Amy Kasprzak(from St John’s Island last January!)
I love that last lesson. I’m going to try that now: bribing people with food to listen to me.
do people generally understand English there? or are you using Spanish? …. or have you become fluent in Tagalog?
it still is funny kate! 🙂
Dialect there is Cebuano, completely different from Tagalog. Though some of them can speak english, a half percent can understand english but you need to speak slower and clearer.
Hi! I chanced upon your blog while searching for something on the School of the SEAs. I volunteered during the last two Bantayan Arts Festivals. 🙂
P.S. I love that you’re an Environmental Studies major, a traveler, and have twelve toes (my sister has twelve toes and is a professional dancer. :))
What a wonderful experience! I wish I could have visited earlier and taken part in the Arts festivals. The more I learn about environmental protections initiatives, the more I believe in incorporating the local communities and future generations.
I do have to admit that I no longer have twelve toes (they were removed when I was about 6 months old). However, I wear my scars with pride and absolutely LOVE that your sister is a dancer. It’s nice to know that feet of all shapes and sizes can perform wonders. Thank you so much for your comment!
Next time you’re in the Philippines, you should check this out: http://hedcentrcp.wordpress.com/
The rive is walking distance from the school where I teach and all the students (from pre-school to high school) contribute to the river conservation in varying degrees. 🙂
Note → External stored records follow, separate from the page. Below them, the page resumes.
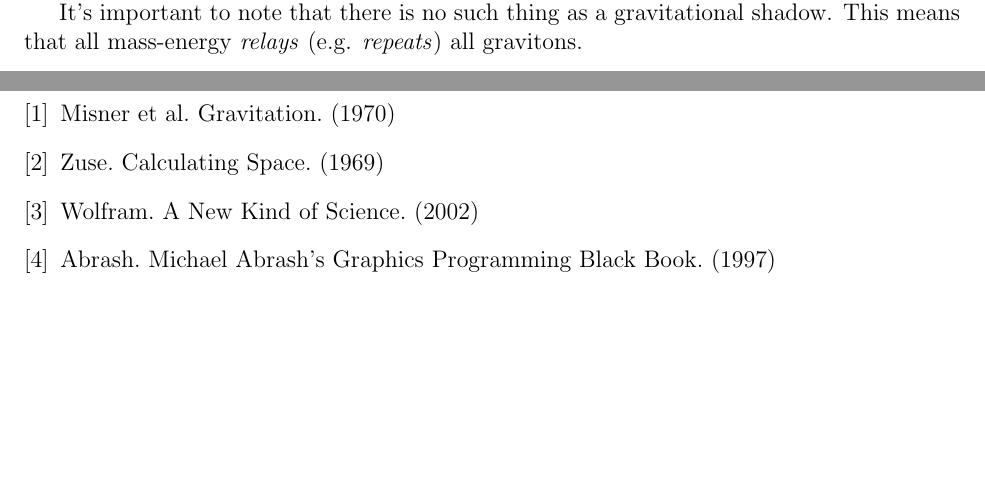
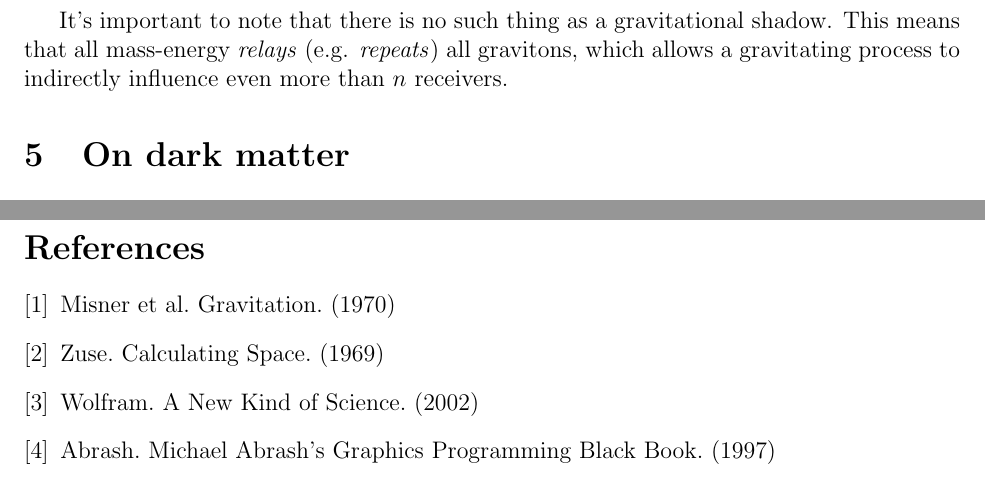
Before and after one commit to sjhalayka/papers, a LaTeX paper (anisotropic gravitation/bezier_escape.tex): two parts of pages 2 and 4 of 4 before the commit and two parts of pages 3 and 5 of 5 after it, joined at a grey line, cut so that both start at the same text, the shorter picture padded with empty space. Compiled offline with pdfLaTeX.

Commit message:
Add files via upload

```diff
--- a/anisotropic gravitation/bezier_escape.tex
+++ b/anisotropic gravitation/bezier_escape.tex
@@ -119,7 +119,7 @@ To use another analogy from computer science \cite{stevens}, the connectionless
 Of course, higher-level connections exist in the case of electromagnetism, such as in fibre optics.
 
 It's important to note that there is no such thing as a gravitational shadow.
-This means that all mass-energy {\textit{relays}} (e.g. {\textit{repeats}}) all gravitons.
+This means that all mass-energy {\textit{relays}} (e.g. {\textit{repeats}}) all gravitons, which allows a gravitating process to indirectly influence even more than $n$ receivers.
 %, acting as a mediary between the source and more distant, otherwise occluded, receivers.
 
 
```
Also changed, not shown: anisotropic gravitation/bezier_escape.pdf, 2 other files.
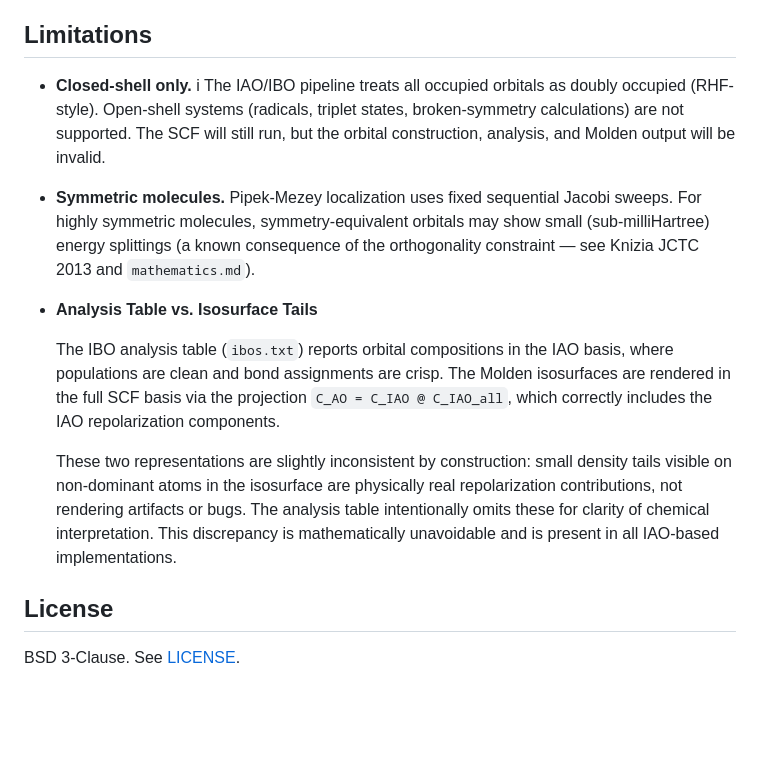
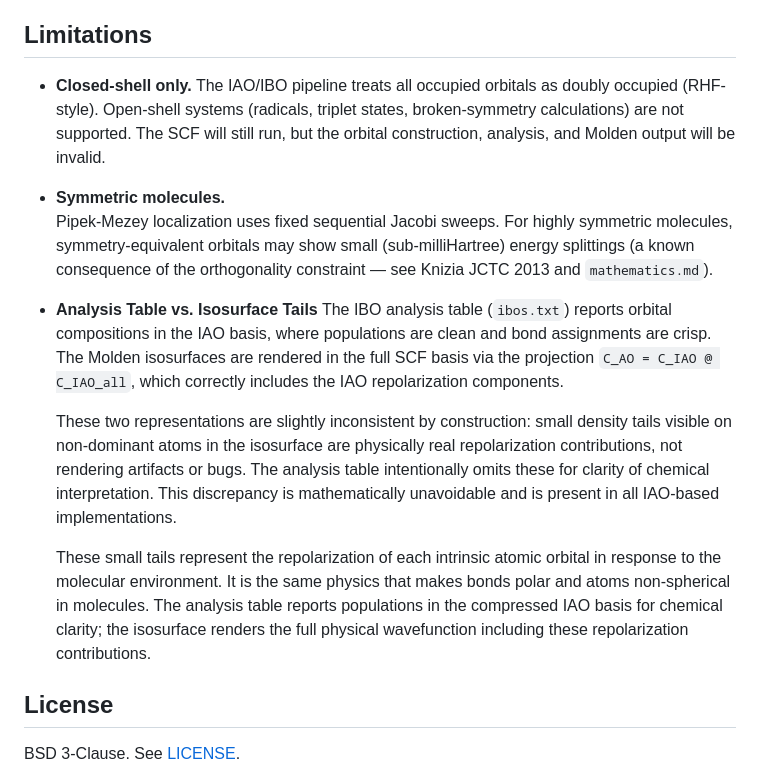
Before and after one commit to exergonic/avo_ibo, a Markdown page: README.md, the part around the change. Drawn GitHub-style; blank space fills up the shorter version.

Commit message:
clarifying the small density tails

```diff
--- a/README.md
+++ b/README.md
@@ -66,7 +66,7 @@ Calculations are run in `calcs/last/` in the current working directory:
 
 ## Limitations
 
-* **Closed-shell only.**  i
+* **Closed-shell only.**
   The IAO/IBO pipeline treats all occupied
   orbitals as doubly occupied (RHF-style).  Open-shell systems
   (radicals, triplet states, broken-symmetry calculations) are not
@@ -81,7 +81,6 @@ Calculations are run in `calcs/last/` in the current working directory:
   `mathematics.md`).
 
 * **Analysis Table vs. Isosurface Tails**
-
   The IBO analysis table (`ibos.txt`) reports orbital compositions in the
   IAO basis, where populations are clean and bond assignments are crisp.
   The Molden isosurfaces are rendered in the full SCF basis via the
@@ -96,6 +95,13 @@ Calculations are run in `calcs/last/` in the current working directory:
   mathematically unavoidable and is present in all IAO-based
   implementations.
 
+  These small tails represent the repolarization of each intrinsic atomic orbital in
+  response to the molecular environment. It is the same physics that makes
+  bonds polar and atoms non-spherical in molecules. The analysis table reports
+  populations in the compressed IAO basis for chemical clarity; the
+  isosurface renders the full physical wavefunction including these
+  repolarization contributions.
+
 
 ## License
 
```
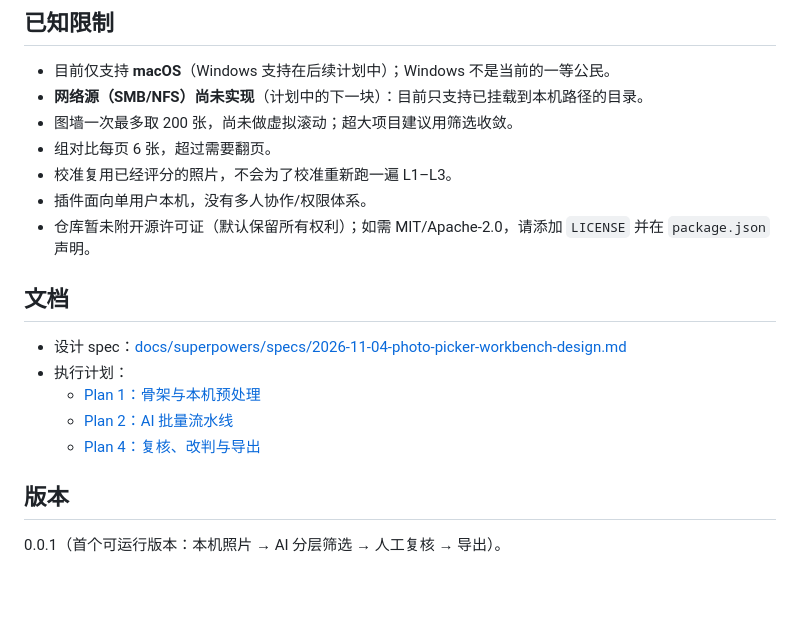
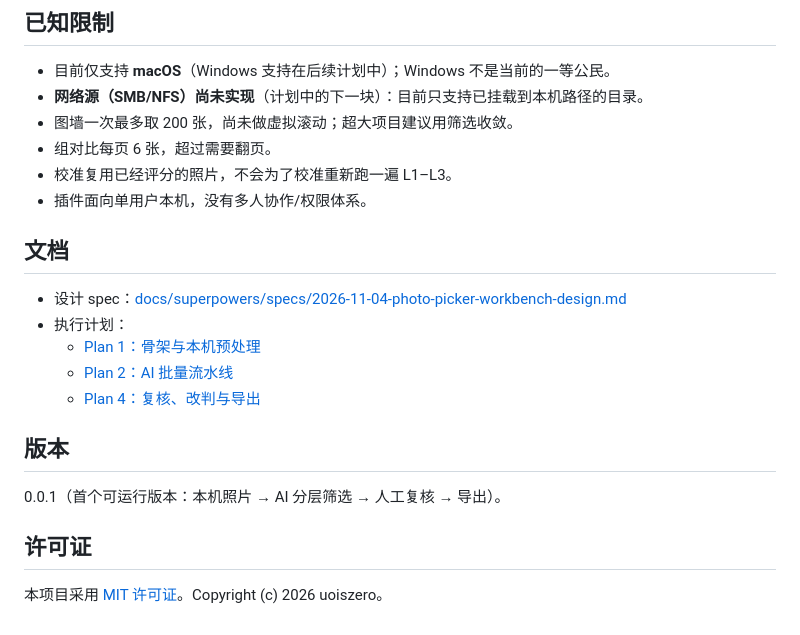
Before and after one commit to uoiszero/dsh-photo-picker, a Markdown page: README.md, the part around one of its changes. GitHub-like rendering; blank space fills up the shorter version.

```diff
--- a/README.md
+++ b/README.md
@@ -248,7 +248,6 @@ docs/superpowers/           # 设计 spec 与执行计划
 - 组对比每页 6 张，超过需要翻页。
 - 校准复用已经评分的照片，不会为了校准重新跑一遍 L1–L3。
 - 插件面向单用户本机，没有多人协作/权限体系。
-- 仓库暂未附开源许可证（默认保留所有权利）；如需 MIT/Apache-2.0，请添加 `LICENSE` 并在 `package.json` 声明。
 
 ## 文档
 
@@ -261,3 +260,7 @@ docs/superpowers/           # 设计 spec 与执行计划
 ## 版本
 
 0.0.1（首个可运行版本：本机照片 → AI 分层筛选 → 人工复核 → 导出）。
+
+## 许可证
+
+本项目采用 [MIT 许可证](LICENSE)。Copyright (c) 2026 uoiszero。
```
Also changed, not shown: other parts of README.md (+3 -3 lines), AGENTS.md (+1 -0 lines), plugin/assets/icon-180.png (added), plugin/assets/screenshots/workbench-export.png (renamed from docs/assets/workbench-export.png), plugin/assets/screenshots/workbench-group.png (renamed from docs/assets/workbench-group.png), plugin/assets/screenshots/workbench-overview.png (renamed from docs/assets/workbench-overview.png), plugin/assets/screenshots/workbench-single.png (renamed from docs/assets/workbench-single.png), 5 other files.
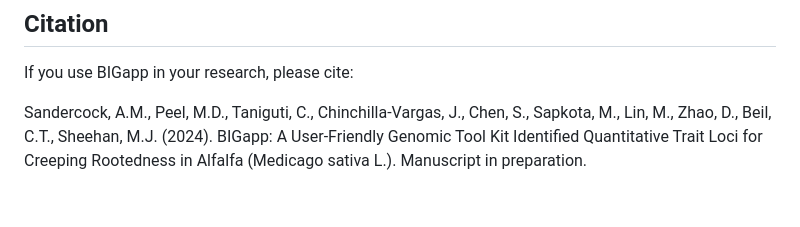
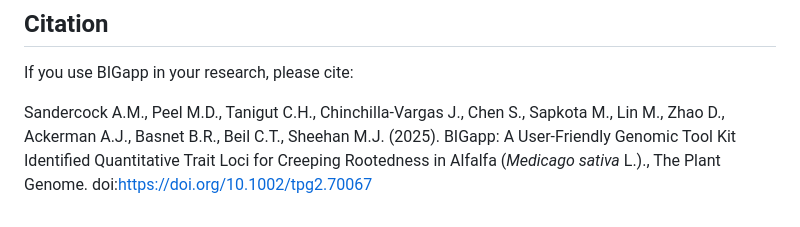
Before and after one commit to Breeding-Insight/BIGapp, a Markdown page: README.md, the part around the change. GitHub-like rendering.

```diff
--- a/README.md
+++ b/README.md
@@ -139,4 +139,4 @@ BIGapp development is supported by [Breeding Insight](https://www.breedinginsigh
 
 If you use BIGapp in your research, please cite:
 
-Sandercock, A.M., Peel, M.D., Taniguti, C., Chinchilla-Vargas, J., Chen, S., Sapkota, M., Lin, M., Zhao, D., Beil, C.T., Sheehan, M.J. (2024). BIGapp: A User-Friendly Genomic Tool Kit Identified Quantitative Trait Loci for Creeping Rootedness in Alfalfa (Medicago sativa L.). Manuscript in preparation.
+Sandercock A.M., Peel M.D., Tanigut C.H., Chinchilla-Vargas J., Chen S., Sapkota M., Lin M., Zhao D., Ackerman A.J., Basnet B.R., Beil C.T., Sheehan M.J. (2025). BIGapp: A User-Friendly Genomic Tool Kit Identified Quantitative Trait Loci for Creeping Rootedness in Alfalfa (_Medicago sativa_ L.)., The Plant Genome. doi:https://doi.org/10.1002/tpg2.70067
```
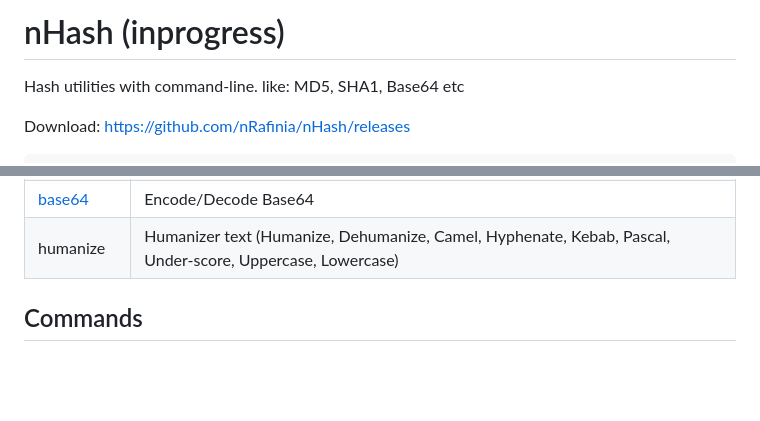
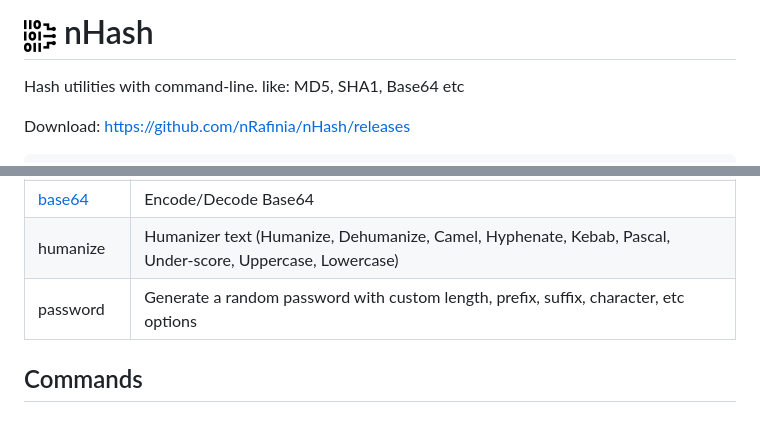
Before and after one commit to nHashApp/nHash, a Markdown page: README.md, 2 parts joined by grey strips. GitHub-like rendering; pictures changed too: images/icon_32.png (added); blank space fills up the shorter version.

```diff
--- a/README.md
+++ b/README.md
@@ -1,4 +1,4 @@
-# nHash (inprogress)
+# ![nHash](images/icon_32.png) nHash
 Hash utilities with command-line. like: MD5, SHA1, Base64 etc
 
 Download: https://github.com/nRafinia/nHash/releases
@@ -25,6 +25,7 @@ Options:
 | [hash](#hash) <type> <text> | Calculate hash fingerprint (MD5, SHA-1, SHA-256, SHA-384, SHA-512, CRC32)                                 |
 | [base64](#base64) <text>    | Encode/Decode Base64                                                                                      |
 | humanize <type> <text>      | Humanizer text (Humanize, Dehumanize, Camel, Hyphenate, Kebab, Pascal, Under-score, Uppercase, Lowercase) |
+| password                    | Generate a random password with custom length, prefix, suffix, character, etc options                     |
 
 ## Commands
 
```
Also changed, not shown: images/icon_16.png (added).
Like what you said.. in short.. need to be prepared at all times, alert and be keen observant so that things will turn out smoothly.. hope i can go there sometime.. just dont know where and how to get there…